P49 shows an effective mv-ctor can be “=default; “
–custom new/delete to trace memory operations
Sample code showing how the delete() can show where in source code the new() happened. This shows a common technique — allocating an additional custom memory header when allocating memory.
This is more practical than the [[effC++]] recipe.
There’s also a version for array-new. The class-specific-new doesn’t need the memory header.
A simple example code of weak_ptr.
a custom small block allocator to reduce memory fragmentation
Using promise/future to transfer data between a worker thread and a boss thread
The rules in the standard and in the implementations are not straightforward. Let’s try to have some simple guidelines:
The && parameter (in the function) — So far, the evidence is inconclusive so I will assume we always need a RVR parameter.
The call to move() — like on P47 [[c++ recipes]], sometimes without move() the move still happens, but I don’t understand the rules so I will assume I should always call move() explicitly.
I feel all the tutorials seem to miss some important details and selling a propaganda. Maybe [[c++ recipes]] is better?
[s = I believe std::string is a good illustration of this keyword]
 readonly – Without mv-semantic, we need to treat the original instance as readonly.
 allocation – mv-semantic efficiently avoids memory allocation on heap or on stack
 pointer field – every tutorial shows a class with a pointer field. Note a reference field is much less common.
 deep-copy – is traditional. Mv-semantics uses some special form of shallow-copy. Has to be carefully managed.
[s] temp – the RHS of mv-semantic must strictly be a temp object. I believe by using the move() function and the r-val reference (RVR) we promise to the compiler not to access the temp object afterwards. If we access it, i guess bad things could happen. Similar to UndefBehv? See [[c++standard library]]
promise – see above
containers – All standard STL container classes provide mv-semantics. Here, the entire container instance is the payload! Inserting a float into a container won’t need mv-semantics.
 including std::string
expensive — allocation and copying assumed expensive. If not expensive, then the move is not worthwhile.
cripple — the source object of the move is crippled and should not be used afterwards. Its resource is already stolen, so the pointer field should be set to NULL.
http://www.boost.org/doc/libs/1_59_0/doc/html/move/implementing_movable_classes.html says “Many aspects of move semantics can be emulated for compilers not supporting rvalue references and Boost.Move offers tools for that purpose.” I think this sheds light…
I think the use case for mv-constructs is tricky. In many simple contexts mv-constructs actually don’t work.

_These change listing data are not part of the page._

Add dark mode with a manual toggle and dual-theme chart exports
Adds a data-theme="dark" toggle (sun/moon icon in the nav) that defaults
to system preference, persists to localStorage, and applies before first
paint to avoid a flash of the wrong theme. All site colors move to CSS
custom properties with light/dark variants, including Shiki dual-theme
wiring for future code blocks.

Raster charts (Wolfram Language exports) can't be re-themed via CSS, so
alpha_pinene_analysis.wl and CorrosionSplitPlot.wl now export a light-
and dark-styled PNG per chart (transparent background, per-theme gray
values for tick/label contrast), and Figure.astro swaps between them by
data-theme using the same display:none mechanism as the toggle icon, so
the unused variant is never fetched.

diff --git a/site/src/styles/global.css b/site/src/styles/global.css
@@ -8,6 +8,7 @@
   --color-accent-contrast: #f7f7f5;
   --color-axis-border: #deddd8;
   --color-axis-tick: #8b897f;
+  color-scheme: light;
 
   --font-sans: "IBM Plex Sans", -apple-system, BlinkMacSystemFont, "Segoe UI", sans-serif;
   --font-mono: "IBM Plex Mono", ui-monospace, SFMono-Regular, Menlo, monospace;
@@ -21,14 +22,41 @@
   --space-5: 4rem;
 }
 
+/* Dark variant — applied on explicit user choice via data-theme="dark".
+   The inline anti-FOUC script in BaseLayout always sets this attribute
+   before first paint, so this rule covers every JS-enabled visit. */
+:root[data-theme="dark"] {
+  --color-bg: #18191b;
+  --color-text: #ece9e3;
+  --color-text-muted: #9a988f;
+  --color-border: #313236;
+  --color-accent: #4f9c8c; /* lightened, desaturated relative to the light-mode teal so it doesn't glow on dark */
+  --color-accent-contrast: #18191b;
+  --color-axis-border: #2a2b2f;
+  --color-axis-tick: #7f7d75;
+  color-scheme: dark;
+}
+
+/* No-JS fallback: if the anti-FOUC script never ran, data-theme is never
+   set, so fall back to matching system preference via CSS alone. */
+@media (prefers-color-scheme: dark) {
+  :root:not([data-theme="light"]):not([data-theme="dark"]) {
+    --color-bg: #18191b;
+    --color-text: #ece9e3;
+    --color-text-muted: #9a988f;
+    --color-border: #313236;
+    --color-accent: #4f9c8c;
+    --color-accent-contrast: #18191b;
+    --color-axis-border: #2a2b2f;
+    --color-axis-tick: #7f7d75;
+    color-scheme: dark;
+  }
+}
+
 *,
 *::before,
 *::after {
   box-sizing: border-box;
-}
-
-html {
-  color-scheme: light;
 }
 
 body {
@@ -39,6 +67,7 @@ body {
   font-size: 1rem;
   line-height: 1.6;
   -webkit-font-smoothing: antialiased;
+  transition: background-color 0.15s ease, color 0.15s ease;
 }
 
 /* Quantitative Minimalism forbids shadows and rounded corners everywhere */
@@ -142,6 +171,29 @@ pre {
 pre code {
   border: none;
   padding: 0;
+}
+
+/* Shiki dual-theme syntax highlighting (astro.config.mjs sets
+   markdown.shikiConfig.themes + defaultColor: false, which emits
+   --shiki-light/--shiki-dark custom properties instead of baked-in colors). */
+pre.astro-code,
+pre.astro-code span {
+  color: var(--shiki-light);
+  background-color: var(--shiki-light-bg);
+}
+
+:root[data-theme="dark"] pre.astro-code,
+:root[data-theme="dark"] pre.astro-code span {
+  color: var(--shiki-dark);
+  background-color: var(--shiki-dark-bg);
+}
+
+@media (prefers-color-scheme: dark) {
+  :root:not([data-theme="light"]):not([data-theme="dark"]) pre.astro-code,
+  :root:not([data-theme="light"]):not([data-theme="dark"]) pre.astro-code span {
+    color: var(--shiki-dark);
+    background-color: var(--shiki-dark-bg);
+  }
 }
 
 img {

Justification for introducing mv-semantic is clearest in one scenario — a short-lived but complex stack object is passed by value into a function. The argument object is a temp copy — unnecessary.
Note the data type should be a complex type like containers (including string), not an int. In fact, as explained in the post on “keywords”, there’s usually a pointer field and allocation.
Other use cases are slightly more complex, and the justification is weaker.
Q: [[c++standard library]] P21 says ANY nontrivial class should provide a mv ctor AND a mv-assignment. Why? (We assume there’s pointer field and allocation involved if no mv-semantics.)
%%A: To avoid making temp copies when inserting into container. I think vector relocation also benefits from mv-ctor
[[c++forTheImpatient]] P640 shows that sorting a vector of strings can benefit from mv-semantic. Swapping 2 elements in the vector requires a pointer swap rather than a copying strings
[[the c++Standard library]] P23 explains the rules about returning rval ref. It’s obscure and hard to remember. My rule of thumb is to avoid returning RVR. I don’t see any good use case.
In cpp, java and c#, The worst part of lambda is the integration with (parametrized) templates.
In each case, We need to understand the base technology and how that integrates with templates, otherwise you will be lost. The base technologies are (see post on “lambda – replicable”)
– anon nested class
Syntax is bad but not the worst. Don’t get bogged down there.